(Data records)
§ §
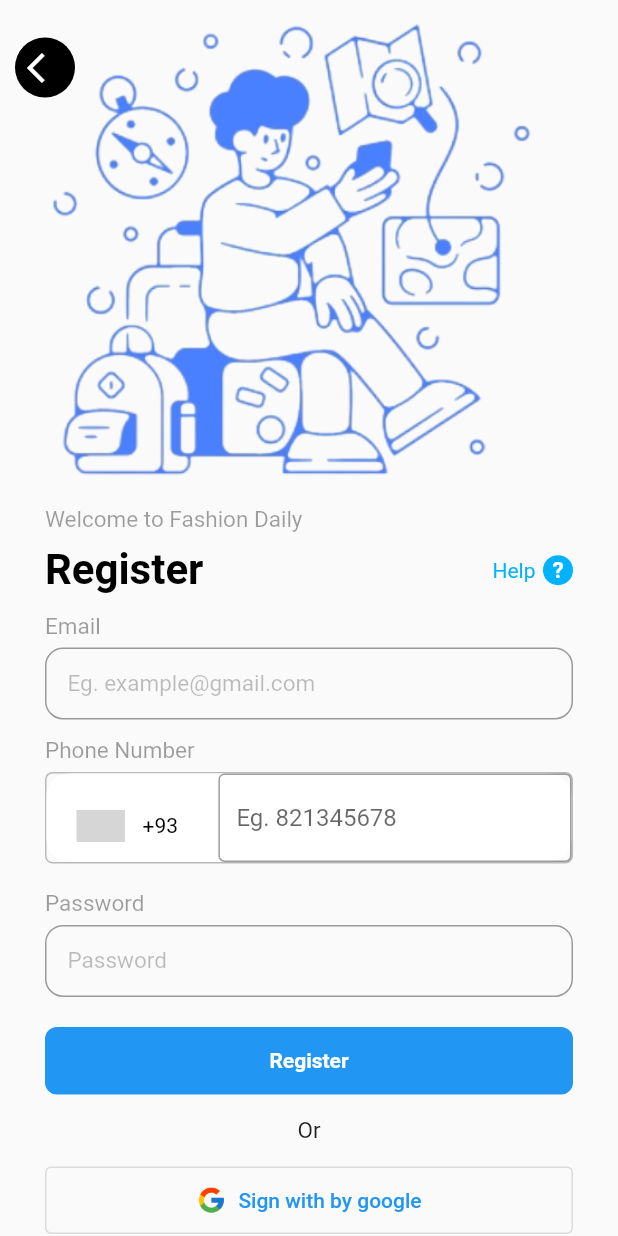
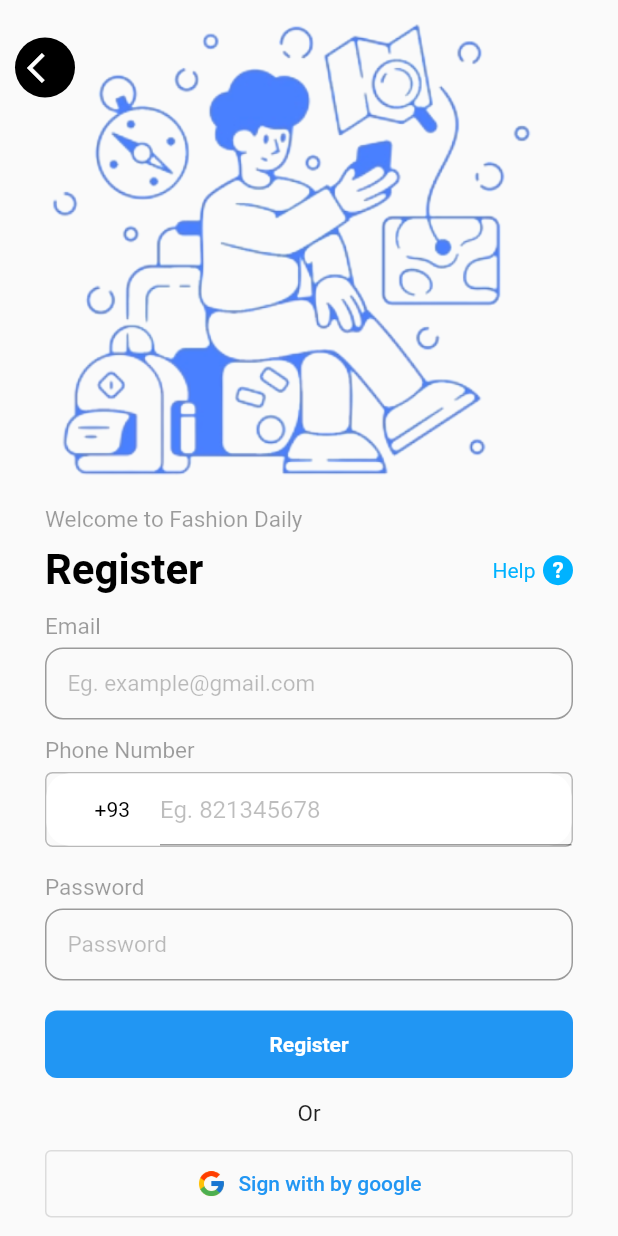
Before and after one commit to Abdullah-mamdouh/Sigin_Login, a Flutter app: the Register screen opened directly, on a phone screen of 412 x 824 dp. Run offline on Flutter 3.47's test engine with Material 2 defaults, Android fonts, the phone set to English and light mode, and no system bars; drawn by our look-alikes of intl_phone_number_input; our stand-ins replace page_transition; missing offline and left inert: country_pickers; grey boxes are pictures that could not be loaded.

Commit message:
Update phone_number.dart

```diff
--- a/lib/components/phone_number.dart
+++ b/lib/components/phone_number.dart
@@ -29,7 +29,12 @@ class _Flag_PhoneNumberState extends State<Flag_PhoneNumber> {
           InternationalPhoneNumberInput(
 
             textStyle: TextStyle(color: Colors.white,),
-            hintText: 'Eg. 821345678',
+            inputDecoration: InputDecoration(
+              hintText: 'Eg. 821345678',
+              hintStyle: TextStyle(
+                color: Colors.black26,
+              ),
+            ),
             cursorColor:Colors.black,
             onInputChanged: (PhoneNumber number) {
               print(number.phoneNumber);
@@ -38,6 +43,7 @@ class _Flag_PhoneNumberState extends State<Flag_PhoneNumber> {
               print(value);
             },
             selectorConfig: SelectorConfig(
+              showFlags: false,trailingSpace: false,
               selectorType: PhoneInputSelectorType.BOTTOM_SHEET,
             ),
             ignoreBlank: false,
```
§ §
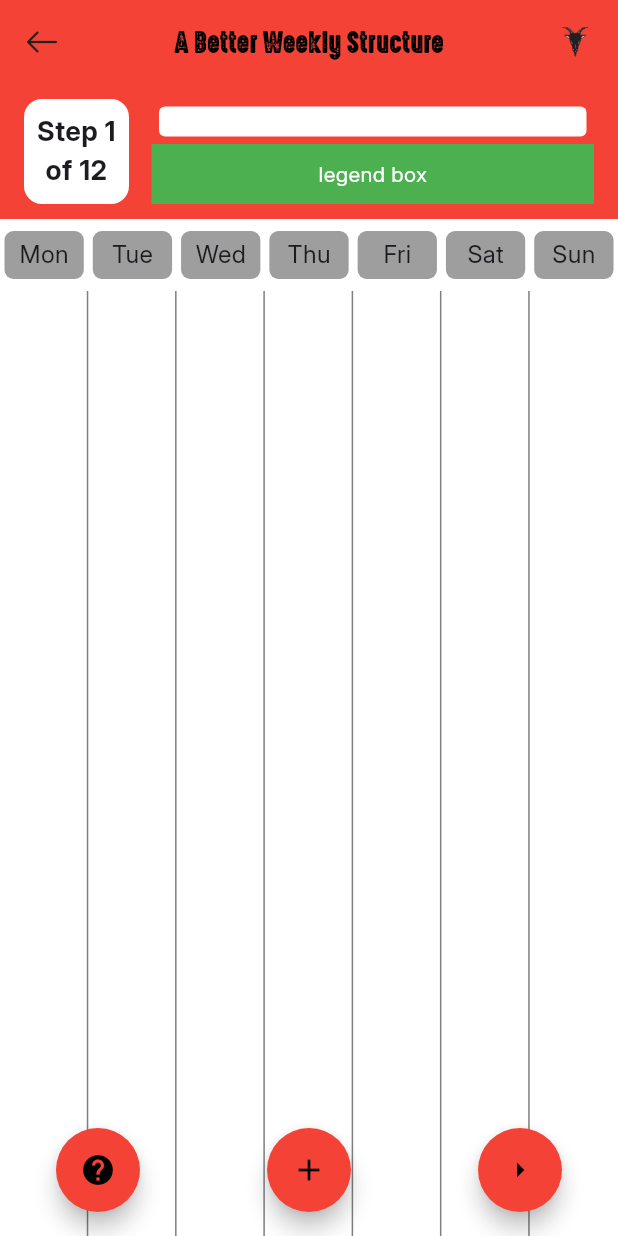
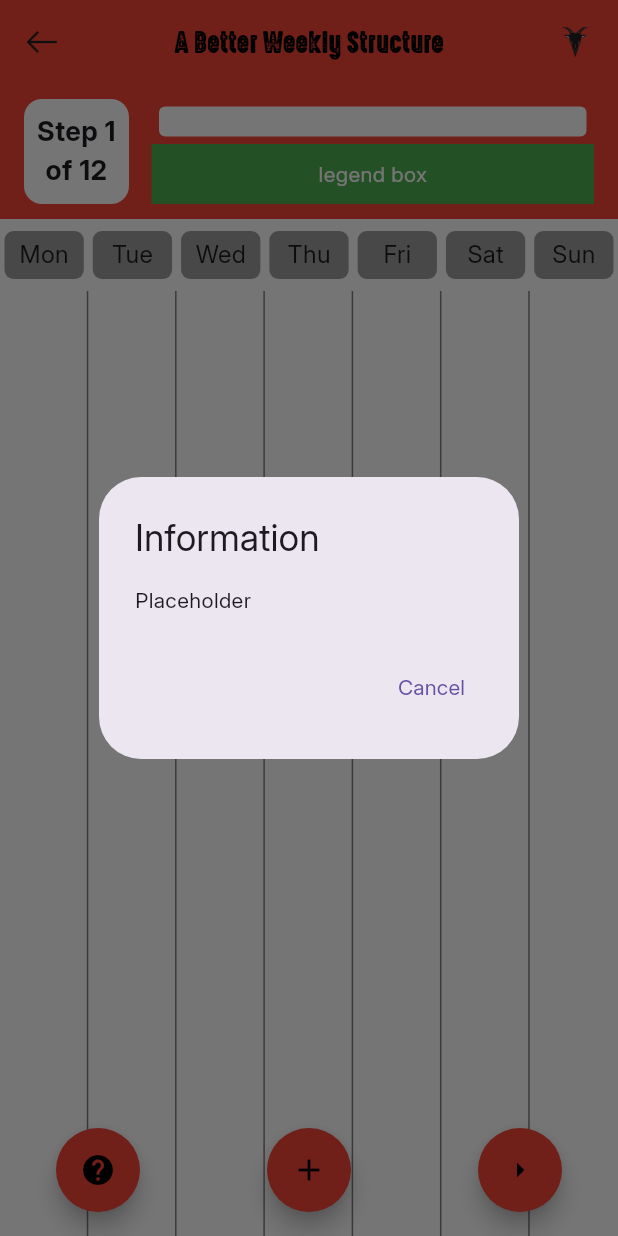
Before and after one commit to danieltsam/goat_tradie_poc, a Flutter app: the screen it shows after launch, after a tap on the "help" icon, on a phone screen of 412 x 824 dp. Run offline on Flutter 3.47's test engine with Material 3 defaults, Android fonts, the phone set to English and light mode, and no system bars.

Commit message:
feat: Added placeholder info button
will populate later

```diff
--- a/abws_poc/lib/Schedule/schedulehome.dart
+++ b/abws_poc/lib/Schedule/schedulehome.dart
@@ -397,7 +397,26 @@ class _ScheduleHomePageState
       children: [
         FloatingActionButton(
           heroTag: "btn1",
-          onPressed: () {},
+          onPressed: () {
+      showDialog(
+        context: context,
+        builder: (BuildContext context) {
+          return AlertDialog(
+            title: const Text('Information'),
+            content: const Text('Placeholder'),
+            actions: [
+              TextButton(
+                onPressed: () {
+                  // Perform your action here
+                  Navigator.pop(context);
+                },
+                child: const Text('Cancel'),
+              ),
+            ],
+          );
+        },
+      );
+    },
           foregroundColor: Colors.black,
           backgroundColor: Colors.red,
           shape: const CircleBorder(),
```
§ §
■ WHAT THE TASK REQUIRES:
Return one number, the count of lines in the records holding the word "const".

■ SOLUTION TO THIS PROBLEM:
4